There is widespread dissatisfaction with estate agents, a report by the Office of Fair Trading has concluded.
The OFT stops short of recommending licensing for the sector
Sellers commonly complain that estate agents do not do enough work to justify their fee or cause sales to be delayed.
Buyers' gripes centre on misleading property descriptions or the failure to pass on offers to the seller.
In its report, the OFT warns estate agents that they could be forced to join a compulsory code of conduct if they do not improve their standards.
The OFT also recommends changes to the Estate Agents Act.
It says this is necessary to protect consumers and drive out those "unfit to practice" and to "combat bad conduct".
More competition over fees is also needed, the report concludes.
The OFT said fees often appeared fixed, and there was more scope for competition on price.
At present, there is widespread use of fixed "pricing points", with the majority of fees being set at a quarter-point increments between 1% and 2%.
The OFT recommends estate agents should be required to maintain written records of offers to ensure that all offers are being passed on.
The Consumers' Association criticised the report's findings, saying it fell "woefully short" of what was needed to protect consumers in what was for many people their biggest financial decision.
Emma Harrison, senior public affairs adviser, said: "After two years of investigation we expected the OFT's recommendations to be stronger. Not only has this done little to ensure adequate levels of consumer protection but has also left the industry open to rogue traders."
The report is the result of a 21-month inquiry into the way estate agents treat home buyers and sellers in England and Wales.

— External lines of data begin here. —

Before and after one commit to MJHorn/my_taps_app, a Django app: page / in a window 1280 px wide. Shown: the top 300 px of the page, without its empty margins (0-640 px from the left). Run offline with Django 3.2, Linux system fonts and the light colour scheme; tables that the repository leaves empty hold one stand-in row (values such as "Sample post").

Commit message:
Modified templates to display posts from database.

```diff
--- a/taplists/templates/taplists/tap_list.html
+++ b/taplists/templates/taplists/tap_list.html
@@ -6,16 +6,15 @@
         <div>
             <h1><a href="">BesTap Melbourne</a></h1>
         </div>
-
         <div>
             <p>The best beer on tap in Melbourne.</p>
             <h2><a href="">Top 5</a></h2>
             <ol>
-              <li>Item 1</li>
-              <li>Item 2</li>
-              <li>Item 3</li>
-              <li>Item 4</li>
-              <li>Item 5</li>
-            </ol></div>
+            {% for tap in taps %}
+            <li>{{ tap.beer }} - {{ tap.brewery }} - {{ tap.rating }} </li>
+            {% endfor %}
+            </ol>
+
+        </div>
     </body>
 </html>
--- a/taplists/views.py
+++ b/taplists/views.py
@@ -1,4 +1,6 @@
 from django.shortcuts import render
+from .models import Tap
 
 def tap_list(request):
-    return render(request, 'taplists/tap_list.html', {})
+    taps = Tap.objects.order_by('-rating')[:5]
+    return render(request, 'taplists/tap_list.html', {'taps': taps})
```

The study was launched by the OFT after a rise in complaints from consumers about the service they received from agents.
The OFT report shies away from imposing a compulsory licensing regime. Instead it favours "better and more widespread self-regulation".
Sellers should shop around and negotiate fees

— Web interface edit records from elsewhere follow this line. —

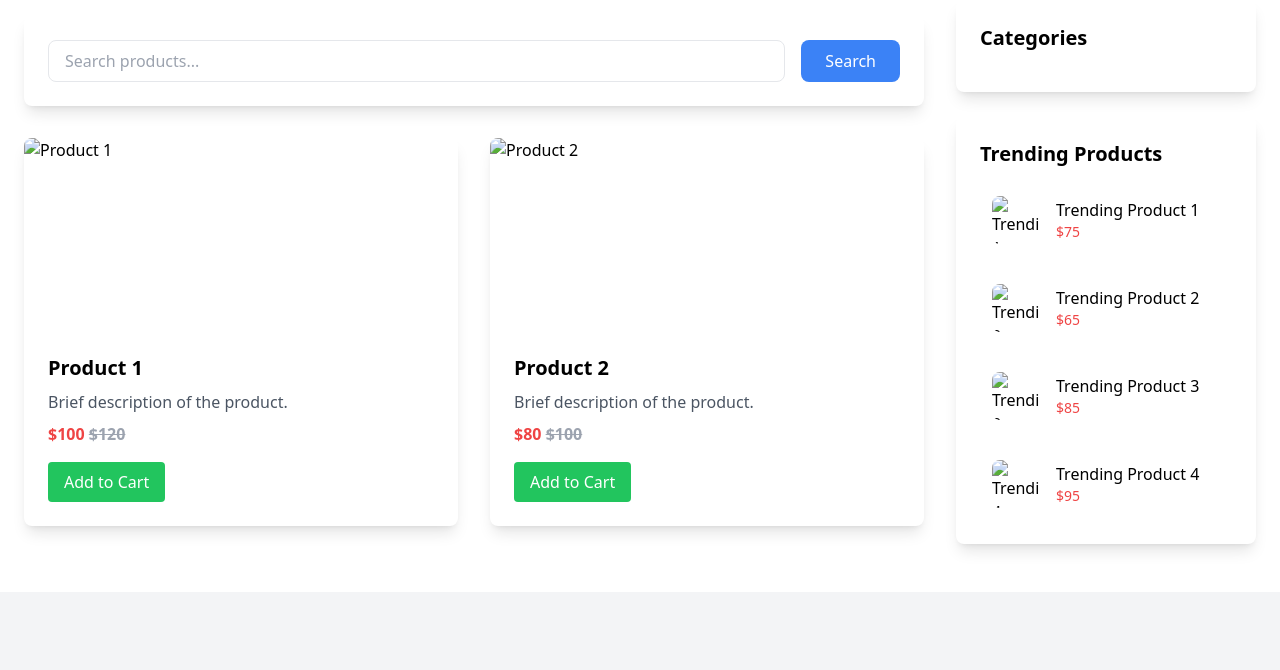
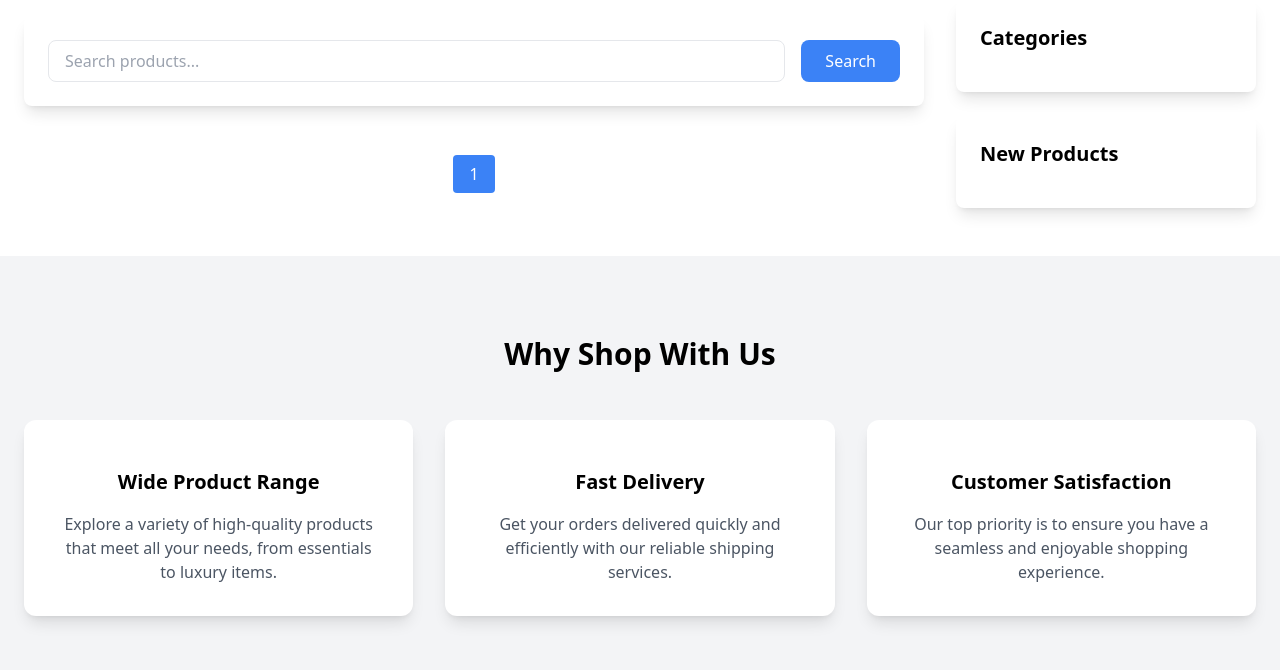
Before and after one commit to bikoendalew/django_ecommerce_base, a Django app: page / in a window 1280 px wide. Shown: the part 800-1470 px from the top of the page. Run offline with Django 5.2, Linux system fonts and the light colour scheme; data that the repository does not hold is empty; some libraries are stand-ins or nearby versions.

Commit message:
updating product view

```diff
--- a/home/templates/body.html
+++ b/home/templates/body.html
@@ -18,26 +18,68 @@
             <!-- Product Grid -->
             <div class="grid md:grid-cols-2 gap-8">
                 <!-- Product 1 -->
-                <div class="bg-white rounded-lg shadow-lg overflow-hidden">
-                    <img src="https://via.placeholder.com/300" alt="Product 1" class="w-full h-48 object-cover">
-                    <div class="p-6">
-                        <h3 class="font-bold text-xl mb-2">Product 1</h3>
-                        <p class="text-gray-600 mb-2">Brief description of the product.</p>
-                        <p class="text-red-500 font-bold mb-4">$100 <span class="text-gray-400 line-through">$120</span></p>
-                        <button class="bg-green-500 text-white px-4 py-2 rounded hover:bg-green-600 transition duration-300">Add to Cart</button>
+
+                {% for product in page_obj %}
+                    <div class="bg-white rounded-lg shadow-lg overflow-hidden">
+                        <img src="{{ product.image.url }}" alt="{{ product.name }}" class="w-full h-48 object-cover">
+                        <div class="p-6">
+                            <h3 class="font-bold text-xl mb-2">{{ product.name }}</h3>
+                            <p class="text-gray-600 mb-2">{{ product.description }}</p>
+                            <p class="text-red-500 font-bold mb-4">
+                                ${{ product.price }}
+                                {% if product.discount_price %}
+                                    <span class="text-gray-400 line-through">${{ product.discount_price }}</span>
+                                {% endif %}
+                            </p>
+                            <button class="bg-green-500 text-white px-4 py-2 rounded hover:bg-green-600 transition duration-300">
+                                Add to Cart
+                            </button>
+                        </div>
                     </div>
-                </div>
-                <!-- Product 2 -->
-                <div class="bg-white rounded-lg shadow-lg overflow-hidden">
-                    <img src="https://via.placeholder.com/300" alt="Product 2" class="w-full h-48 object-cover">
-                    <div class="p-6">
-                        <h3 class="font-bold text-xl mb-2">Product 2</h3>
-                        <p class="text-gray-600 mb-2">Brief description of the product.</p>
-                        <p class="text-red-500 font-bold mb-4">$80 <span class="text-gray-400 line-through">$100</span></p>
-                        <button class="bg-green-500 text-white px-4 py-2 rounded hover:bg-green-600 transition duration-300">Add to Cart</button>
-                    </div>
-                </div>
-                <!-- Add more products -->
+                {% endfor %}
+
+
+
+
+
+
+            </div>
+               <!-- pagination link  -->
+               <div class="mt-6">
+                <nav class="flex justify-center">
+                    <ul class="inline-flex space-x-2">
+                        <!-- Previous Page Button -->
+                        {% if page_obj.has_previous %}
+                            <li>
+                                <a href="?page={{ page_obj.previous_page_number }}"
+                                   class="px-4 py-2 bg-gray-200 rounded hover:bg-gray-300">
+                                    Previous
+                                </a>
+                            </li>
+                        {% endif %}
+
+                        <!-- Page Numbers -->
+                        {% for num in page_obj.paginator.page_range %}
+                            <li>
+                                <a href="?page={{ num }}"
+                                   class="px-4 py-2 rounded hover:bg-gray-300
+                                          {% if page_obj.number == num %}bg-blue-500 text-white{% else %}bg-gray-200{% endif %}">
+                                    {{ num }}
+                                </a>
+                            </li>
+                        {% endfor %}
+
+                        <!-- Next Page Button -->
+                        {% if page_obj.has_next %}
+                            <li>
+                                <a href="?page={{ page_obj.next_page_number }}"
+                                   class="px-4 py-2 bg-gray-200 rounded hover:bg-gray-300">
+                                    Next
+                                </a>
+                            </li>
+                        {% endif %}
+                    </ul>
+                </nav>
             </div>
         </div>
 
@@ -47,43 +89,29 @@
                 <h3 class="font-bold text-xl mb-4">Categories</h3>
                 <ul class="space-y-2">
                     {% for category in categories %}
-                      <li class="hover:bg-gray-100 p-2 rounded cursor-pointer"> {{ category }} <span class="text-gray-400 font-bold text-sm">(54)</span></li>
+                      <li class="hover:bg-gray-100 p-2 rounded cursor-pointer"> {{ category }} <span class="text-gray-400 font-bold text-sm">{{category.product_count}}</span></li>
                     {% endfor %}
                 </ul>
             </div>
 
-            <!-- Trending Products -->
+            <!-- New Products -->
             <div class="bg-white rounded-lg shadow-lg p-6 mt-6">
-                <h3 class="font-bold text-xl mb-4">Trending Products</h3>
+                <h3 class="font-bold text-xl mb-4">New Products</h3>
                 <ul class="space-y-4">
+
+                 {% for prod in newProducts %}
+
                     <li class="flex items-center gap-4 hover:bg-gray-50 p-3 rounded-lg cursor-pointer transition duration-300">
-                        <img src="https://via.placeholder.com/50" alt="Trending 1" class="w-12 h-12 rounded-lg object-cover">
+                        <img src="{{ prod.image.url }}" alt="{{prod.name}}" class="w-12 h-12 rounded-lg object-cover">
                         <div>
-                            <span class="font-medium">Trending Product 1</span>
-                            <p class="text-sm text-red-500">$75</p>
+                            <span class="font-medium">{{prod.name}}</span>
+                            <p class="text-sm text-red-500">${{prod.price}}</p>
                         </div>
                     </li>
-                    <li class="flex items-center gap-4 hover:bg-gray-50 p-3 rounded-lg cursor-pointer transition duration-300">
-                        <img src="https://via.placeholder.com/50" alt="Trending 2" class="w-12 h-12 rounded-lg object-cover">
-                        <div>
-                            <span class="font-medium">Trending Product 2</span>
-                            <p class="text-sm text-red-500">$65</p>
-                        </div>
-                    </li>
-                    <li class="flex items-center gap-4 hover:bg-gray-50 p-3 rounded-lg cursor-pointer transition duration-300">
-                        <img src="https://via.placeholder.com/50" alt="Trending 3" class="w-12 h-12 rounded-lg object-cover">
-                        <div>
-                            <span class="font-medium">Trending Product 3</span>
-                            <p class="text-sm text-red-500">$85</p>
-                        </div>
-                    </li>
-                    <li class="flex items-center gap-4 hover:bg-gray-50 p-3 rounded-lg cursor-pointer transition duration-300">
-                        <img src="https://via.placeholder.com/50" alt="Trending 4" class="w-12 h-12 rounded-lg object-cover">
-                        <div>
-                            <span class="font-medium">Trending Product 4</span>
-                            <p class="text-sm text-red-500">$95</p>
-                        </div>
-                    </li>
+
+                 {% endfor %}
+
+
                 </ul>
             </div>
         </div>
@@ -127,11 +155,17 @@
             <div class="flex flex-wrap items-center">
                 <div class="w-full md:w-1/2 mb-8 md:mb-0">
                     <h2 class="text-3xl font-bold mb-4">About Us</h2>
-                    <p class="mb-4">We are a leading construction equipment rental company with over 15 years of experience in the industry. Our commitment to quality and customer satisfaction sets us apart.</p>
-                    <p>We maintain our equipment to the highest standards and offer competitive rates to help you complete your projects efficiently and on budget.</p>
+                    <p class="mb-4">
+                        Welcome to <span class="text-blue-500 text-bold">JUNKGLE MARKET</span> your go-to destination for quality products at unbeatable prices.
+                        We are committed to delivering exceptional customer experiences with a
+                        diverse range of products that cater to your everyday needs. Our mission is to combine convenience,
+                        affordability, and reliability to make shopping simple and enjoyable.
+                        With fast shipping and secure payments, we ensure your satisfaction every step of the way.
+                         Thank you for choosing us as your trusted shopping partner
+                    </p>
                 </div>
                 <div class="w-full md:w-1/2">
-                    <img src="https://images.unsplash.com/photo-1504307651254-35680f356dfd" alt="About Us" class="rounded-lg shadow-lg">
+                    <img src="https://images.pexels.com/photos/3944405/pexels-photo-3944405.jpeg?auto=compress&cs=tinysrgb&w=600"  alt="About Us" class="rounded-lg shadow-lg h-100 object-cover">
                 </div>
             </div>
         </div>
--- a/home/views.py
+++ b/home/views.py
@@ -1,12 +1,20 @@
 from django.shortcuts import render
-
-from category.models import Category
-
+from django.core.paginator import Paginator
+from category.models import Category, Product
+from django.db.models import Count
 # Create your views here.
 
 def home(request):
+    newProducts = Product.objects.order_by('-created_at')[:5]
+    categories = Category.objects.annotate(product_count=Count('products'))
+    products = Product.objects.all()# Fetch all products
+    paginator = Paginator(products, 4)  # Show 4 products per page
 
-    categories= Category.objects.all()
+    page_number = request.GET.get('page')  # Get the current page number from the URL
+    page_obj = paginator.get_page(page_number)
+
     return render(request,'body.html',{
-       'categories':categories
+       'categories':categories,
+       'page_obj':page_obj,
+       'newProducts':newProducts
     });
```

Estate agents should provide fees quoted both in percentages and in real money
OFT to launch a consumer information campaign to raise awareness of shopping around and negotiating fees
Estate agents should be required to maintain written records of offers
Enforcement agencies should be given more powers
It must be made clear that the Act covers new ways of buying and selling
Estate agency contracts must be clearer and written in plain English
While there are a number of codes governing the work of estate agents there is only one - the code of the Ombudsman for Estate Agents - that has been approved by the OFT.
It covers only 36% of estate agents.
"If voluntary codes of practice do not achieve the desired results the case for a statutory scheme should be considered," the OFT warned.
The National Association of Estate Agents (NAEA) said it was disappointed by the approach taken by the OFT.
Peter Bolton King, chief executive, said: "We believe the OFT should have listened to us and taken their recommendations further with the introduction of minimum qualifications and self regulatory licensing."
More than nine out of 10 people buying and selling a home in England and Wales use an estate agent.
In the course of its investigations, the OFT interviewed 1,000 buyers and 1,000 sellers, and about 500 estate agency offices responded to a questionnaire.
It found a quarter of recent sellers said they were dissatisfied with the service they received from their estate agent, citing poor value for money, delays in the sale and inadequate communication.
The report also identifies serious complaints about agents failing to declare a personal interest, passing on offers and suggestions that buyers would be more successful if they bought financial services tied to their agent.
John Vickers, OFT chairman, said: "There is widespread public dissatisfaction about the market for estate agency services. Necessary change includes sharper price competition, more effective regulation and higher industry standards."
The year before the inquiry was launched, 5,500 complaints were made to the Ombudsman for Estate Agents, an increase of 25% on the previous year.
An additional 5,000 complaints were made to trading standards offices, mostly about selling techniques.